◆ **WHAT TO PRODUCE**
Go through the records and give the number of lines that include "import", with nothing else.

#### INFORMATION PROVIDED

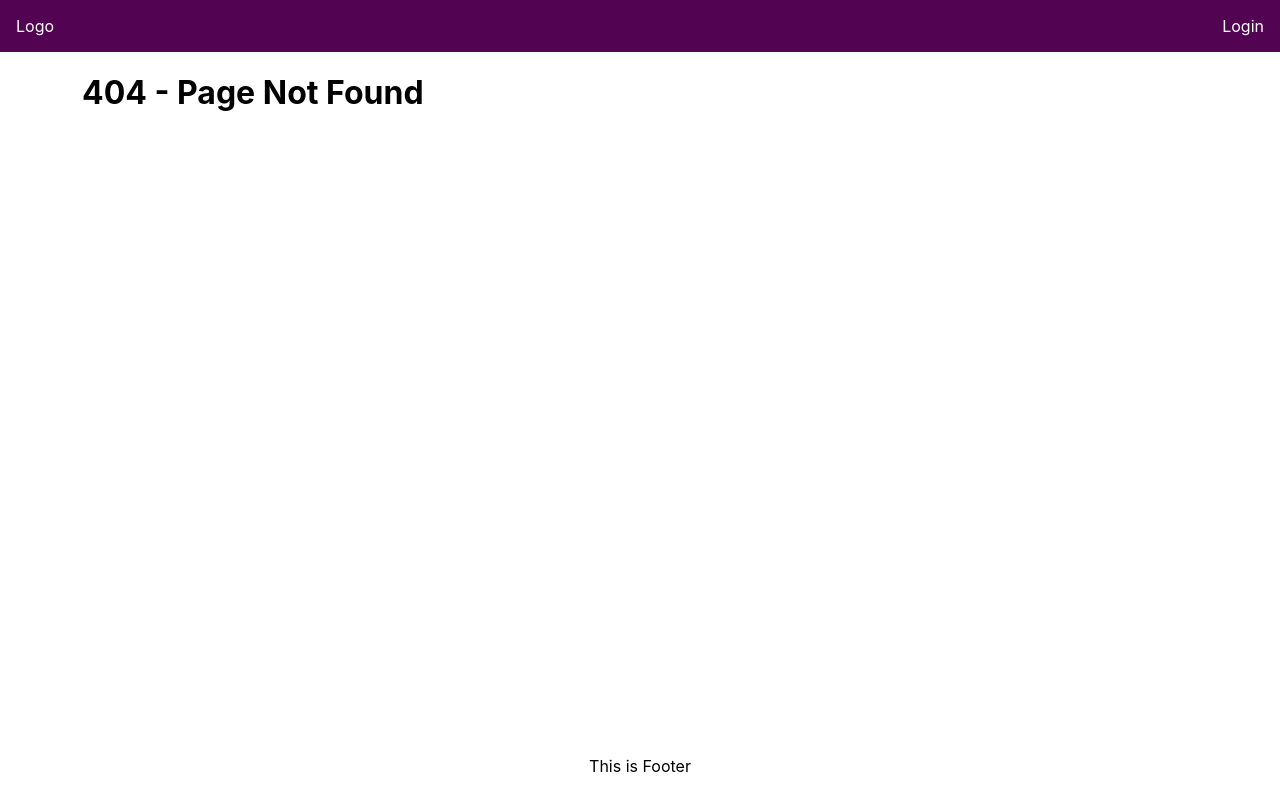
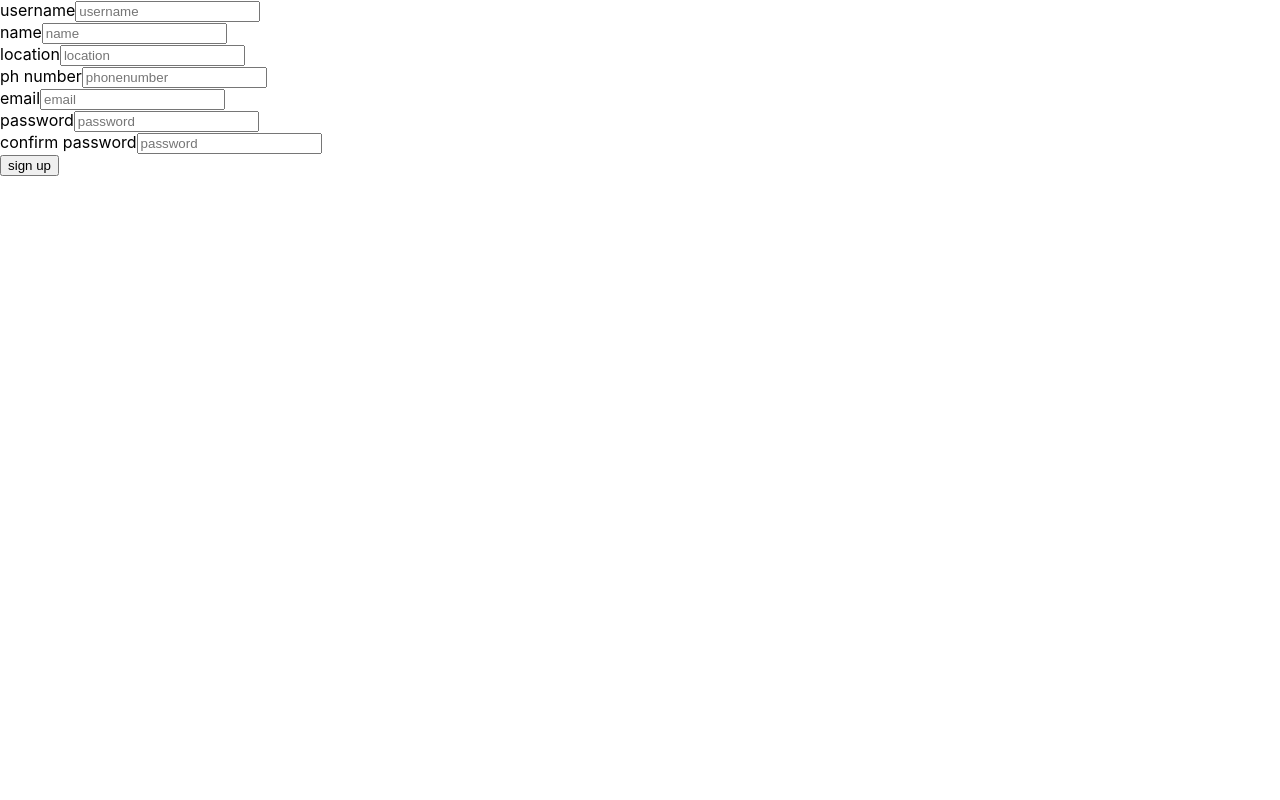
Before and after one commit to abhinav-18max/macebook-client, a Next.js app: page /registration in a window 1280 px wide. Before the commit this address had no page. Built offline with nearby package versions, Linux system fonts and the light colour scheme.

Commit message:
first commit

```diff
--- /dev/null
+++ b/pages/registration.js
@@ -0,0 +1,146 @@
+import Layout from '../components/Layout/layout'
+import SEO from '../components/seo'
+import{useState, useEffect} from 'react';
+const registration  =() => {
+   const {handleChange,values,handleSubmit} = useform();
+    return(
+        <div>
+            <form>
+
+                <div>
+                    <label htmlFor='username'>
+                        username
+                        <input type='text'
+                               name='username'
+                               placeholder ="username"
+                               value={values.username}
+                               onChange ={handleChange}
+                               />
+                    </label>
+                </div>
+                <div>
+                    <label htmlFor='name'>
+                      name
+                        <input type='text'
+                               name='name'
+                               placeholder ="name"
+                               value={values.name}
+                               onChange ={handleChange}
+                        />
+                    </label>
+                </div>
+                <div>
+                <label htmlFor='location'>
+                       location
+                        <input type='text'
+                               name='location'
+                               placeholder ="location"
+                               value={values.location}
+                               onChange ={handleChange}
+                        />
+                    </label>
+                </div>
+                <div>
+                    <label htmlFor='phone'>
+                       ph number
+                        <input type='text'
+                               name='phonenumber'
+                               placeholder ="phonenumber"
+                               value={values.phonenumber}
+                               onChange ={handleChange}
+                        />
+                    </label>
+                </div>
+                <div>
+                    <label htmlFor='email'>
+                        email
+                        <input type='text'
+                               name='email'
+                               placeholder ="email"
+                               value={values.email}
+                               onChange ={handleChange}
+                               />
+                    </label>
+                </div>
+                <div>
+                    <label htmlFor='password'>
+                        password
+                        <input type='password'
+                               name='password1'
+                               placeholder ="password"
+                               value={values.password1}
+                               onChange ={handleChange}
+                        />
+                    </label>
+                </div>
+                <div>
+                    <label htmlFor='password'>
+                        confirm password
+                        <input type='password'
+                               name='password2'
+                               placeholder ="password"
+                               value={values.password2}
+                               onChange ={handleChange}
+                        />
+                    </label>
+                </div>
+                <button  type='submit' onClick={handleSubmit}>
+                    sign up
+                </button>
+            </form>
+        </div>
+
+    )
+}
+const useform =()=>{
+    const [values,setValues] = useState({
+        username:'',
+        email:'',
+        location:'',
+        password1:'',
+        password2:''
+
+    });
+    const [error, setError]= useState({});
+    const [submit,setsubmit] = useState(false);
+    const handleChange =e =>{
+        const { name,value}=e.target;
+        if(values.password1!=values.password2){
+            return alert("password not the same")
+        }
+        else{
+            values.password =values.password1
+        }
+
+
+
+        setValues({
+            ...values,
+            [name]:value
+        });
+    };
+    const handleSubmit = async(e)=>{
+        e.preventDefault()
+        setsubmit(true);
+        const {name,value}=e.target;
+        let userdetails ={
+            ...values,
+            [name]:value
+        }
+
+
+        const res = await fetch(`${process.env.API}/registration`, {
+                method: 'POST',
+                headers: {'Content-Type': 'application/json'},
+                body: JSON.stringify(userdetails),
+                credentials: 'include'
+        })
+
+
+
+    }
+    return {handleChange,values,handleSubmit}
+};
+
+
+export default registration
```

########

◆ **EXERCISE OUTPUT**
3